No, I wasn’t number one in line. That distinction went to the iPad-toting gentleman who showed up two hours before me. I didn’t mind however, as all day long he had to dismiss offers from crafty and well-funded Apple fans willing to buy his spot for sums never approaching the $900 a college student received at the flagship Apple Store in New York. She earned the pole position in front of the Manhattan spot by camping out for two days prior.
I was actually number four, which was good enough to secure my choice of iPad 2: the 16GB Wi-Fi model with black trim.
Why that particular model? Well, it’s the least expensive, but it still offers enough capacity for a respectable number of apps and games, and I think the black trim frames the display nicely, whereas the white trim may only serve to pick up dirt and wash out the display edges.
I’ll save my full thoughts on the redesigned iPad for my full review, coming Monday, but my initial impressions of the iPad 2 centered around the fact that I was not dealing with Honeycomb.

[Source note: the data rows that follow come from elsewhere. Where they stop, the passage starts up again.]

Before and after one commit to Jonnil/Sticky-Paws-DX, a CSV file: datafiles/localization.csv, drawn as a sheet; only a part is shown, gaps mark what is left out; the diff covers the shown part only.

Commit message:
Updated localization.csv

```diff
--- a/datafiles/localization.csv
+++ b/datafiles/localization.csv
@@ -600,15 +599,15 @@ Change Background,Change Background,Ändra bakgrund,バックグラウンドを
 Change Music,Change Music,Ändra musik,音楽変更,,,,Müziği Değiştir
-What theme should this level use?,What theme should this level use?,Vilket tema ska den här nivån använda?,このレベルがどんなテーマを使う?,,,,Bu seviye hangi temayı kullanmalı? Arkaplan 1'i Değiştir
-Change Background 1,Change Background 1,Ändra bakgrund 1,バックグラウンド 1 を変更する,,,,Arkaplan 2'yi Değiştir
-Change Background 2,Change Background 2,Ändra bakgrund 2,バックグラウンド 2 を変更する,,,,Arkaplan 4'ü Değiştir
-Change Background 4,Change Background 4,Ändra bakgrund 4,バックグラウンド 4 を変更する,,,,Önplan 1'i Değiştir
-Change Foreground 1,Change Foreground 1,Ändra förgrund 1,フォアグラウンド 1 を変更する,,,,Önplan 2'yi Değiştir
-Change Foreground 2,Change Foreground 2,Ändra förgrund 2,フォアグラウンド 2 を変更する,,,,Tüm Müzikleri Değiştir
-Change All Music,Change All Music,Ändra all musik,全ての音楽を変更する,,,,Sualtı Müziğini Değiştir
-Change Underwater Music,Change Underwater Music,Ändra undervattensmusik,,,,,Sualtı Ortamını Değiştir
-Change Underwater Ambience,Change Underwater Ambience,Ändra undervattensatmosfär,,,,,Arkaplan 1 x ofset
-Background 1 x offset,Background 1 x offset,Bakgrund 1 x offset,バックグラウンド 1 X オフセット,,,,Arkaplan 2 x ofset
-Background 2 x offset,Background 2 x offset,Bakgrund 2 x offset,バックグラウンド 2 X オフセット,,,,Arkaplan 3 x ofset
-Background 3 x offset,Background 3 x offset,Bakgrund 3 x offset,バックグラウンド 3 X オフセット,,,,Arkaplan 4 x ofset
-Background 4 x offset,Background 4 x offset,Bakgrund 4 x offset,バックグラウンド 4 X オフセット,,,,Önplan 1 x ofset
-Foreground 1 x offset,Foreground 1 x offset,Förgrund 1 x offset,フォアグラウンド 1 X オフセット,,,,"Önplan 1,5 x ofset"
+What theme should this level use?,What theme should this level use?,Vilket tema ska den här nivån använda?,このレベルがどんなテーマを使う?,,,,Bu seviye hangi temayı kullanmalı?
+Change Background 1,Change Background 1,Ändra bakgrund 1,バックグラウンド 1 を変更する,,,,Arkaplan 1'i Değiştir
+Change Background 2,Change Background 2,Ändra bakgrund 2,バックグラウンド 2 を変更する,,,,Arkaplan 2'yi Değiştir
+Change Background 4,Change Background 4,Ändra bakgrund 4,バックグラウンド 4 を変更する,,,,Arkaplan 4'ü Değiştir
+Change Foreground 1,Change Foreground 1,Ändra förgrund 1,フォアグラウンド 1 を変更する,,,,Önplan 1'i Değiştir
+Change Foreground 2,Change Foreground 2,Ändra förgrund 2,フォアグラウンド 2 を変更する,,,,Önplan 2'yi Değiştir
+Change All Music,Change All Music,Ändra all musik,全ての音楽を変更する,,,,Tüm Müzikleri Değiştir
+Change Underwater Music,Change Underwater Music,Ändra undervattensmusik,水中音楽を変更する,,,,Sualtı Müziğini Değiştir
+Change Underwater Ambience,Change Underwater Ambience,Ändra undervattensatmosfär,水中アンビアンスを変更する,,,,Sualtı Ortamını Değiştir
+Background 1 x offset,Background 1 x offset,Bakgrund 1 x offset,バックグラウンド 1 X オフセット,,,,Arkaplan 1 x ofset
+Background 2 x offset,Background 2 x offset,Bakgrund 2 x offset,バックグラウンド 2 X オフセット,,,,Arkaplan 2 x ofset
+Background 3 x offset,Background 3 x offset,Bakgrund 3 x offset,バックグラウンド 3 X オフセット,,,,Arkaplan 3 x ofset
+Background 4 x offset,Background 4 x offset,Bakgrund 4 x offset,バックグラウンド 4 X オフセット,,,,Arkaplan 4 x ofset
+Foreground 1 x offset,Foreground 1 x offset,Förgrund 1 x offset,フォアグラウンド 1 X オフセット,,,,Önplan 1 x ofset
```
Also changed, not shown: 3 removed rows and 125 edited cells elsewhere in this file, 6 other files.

Maybe it’s because the Xoom is still fresh in my mind, but in my first twelve hours with the iPad couldn’t help but think iOS is a children’s operating system compared to Honeycomb. Aesthetically, Honeycomb looks better, with 3D transitions and a pleasing color scheme reminiscent of Tron or other “retro futuristic” style.
Apple’s iOS looks flat and feels stale. It lacks the widgets that help blur the line between user interface and application in Honeycomb. To be fair, iOS is smooth, functional, extremely user friendly, and intuitive – everything an operating system should be – but Honeycomb provides an extra dimension that makes it seem more advanced.
That said, I’ve already downloaded more iPad-specific apps than there are tablet apps in the Android Market. In fact, I did that in my first hour with the device following the lengthy iPad setup through iTunes. But I’ll cover all of that in my full review.